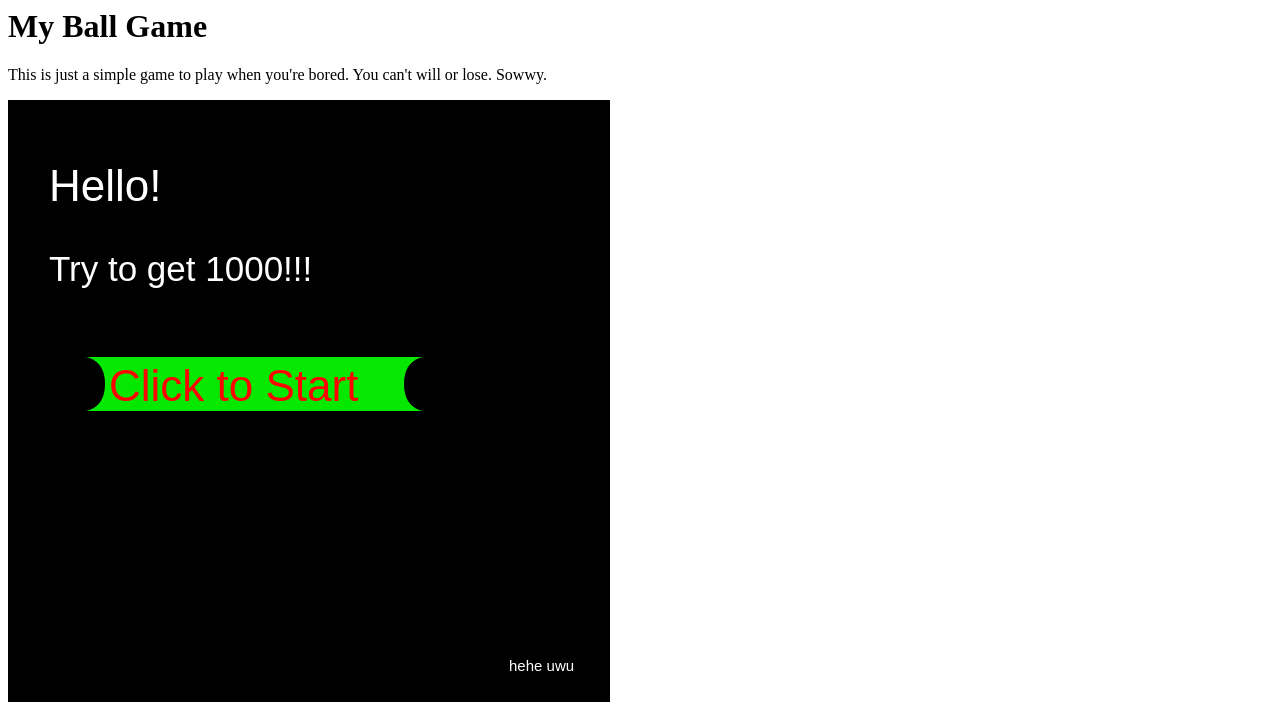
Repository: XiadaniSoriano/XiadaniSoriano.github.io
Page: ballgame.html
The author's editor kept a record of every edit. The page is drawn from the files as they stood at one moment, then again after the next edit.
The browser window is 1280 px wide. The pictures show the whole page.

Above is the page before.

After the next edit:
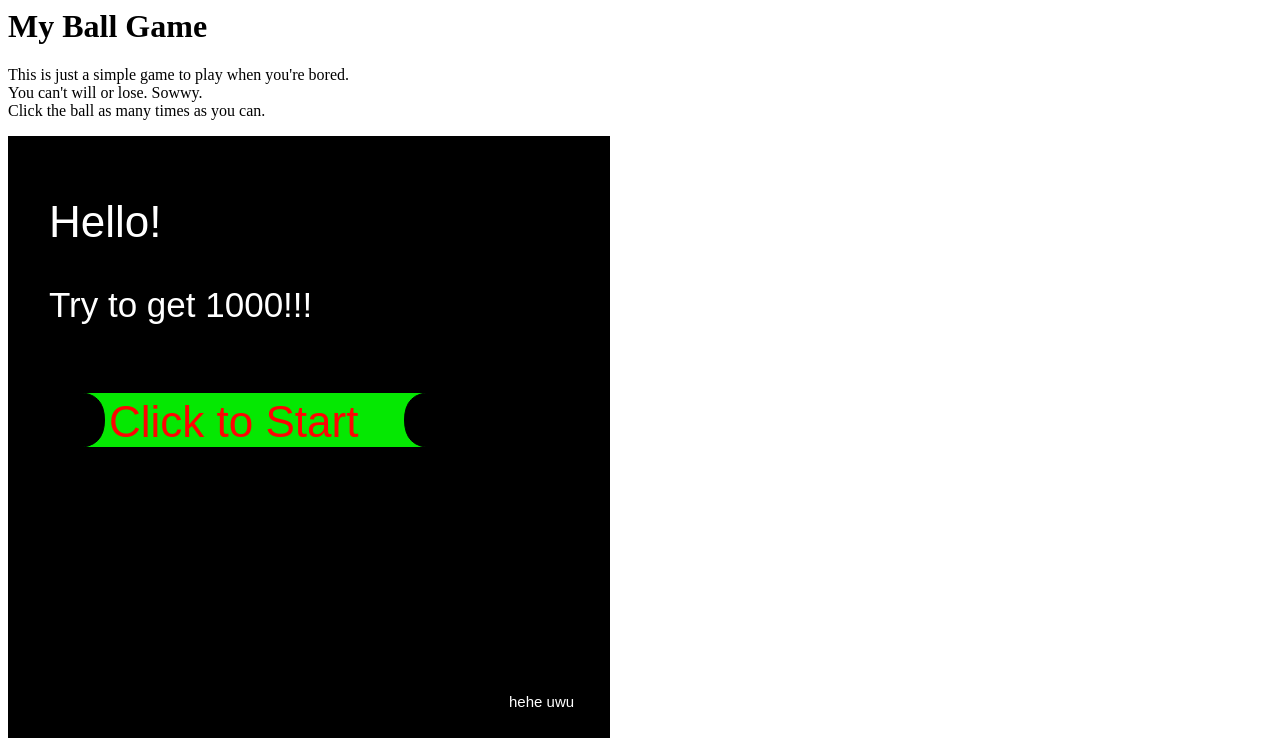
The edit:
--- a/ballgame.html
+++ b/ballgame.html
@@ -8,7 +8,7 @@
 
   <body>
     <h1>My Ball Game</h1>
-    <p>This is just a simple game to play when you're bored. You can't will or lose. Sowwy.</p>
+    <p>This is just a simple game to play when you're bored.<br> You can't will or lose. Sowwy.<br> Click the ball as many times as you can.</p>
 
     <script type="text/processing">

··········

Return each line above exactly; any pictures are to be skipped.

Repository: XiadaniSoriano/XiadaniSoriano.github.io
Page: ballgame.html
The author's editor kept a record of every edit. The page is drawn from the files as they stood at one moment, then again after the next edit.
The browser window is 1280 px wide. The pictures show the whole page.

Above is the page before.

After the next edit:
The edit:
--- a/ballgame.html
+++ b/ballgame.html
@@ -8,7 +8,7 @@
 
   <body>
     <h1>My Ball Game</h1>
-    <p>This is just a simple game to play when you're bored. You can't will or lose. Sowwy.</p>
+    <p>This is just a simple game to play when you're bored.<br> You can't will or lose. Sowwy.<br> Click the ball as many times as you can.</p>
 
     <script type="text/processing">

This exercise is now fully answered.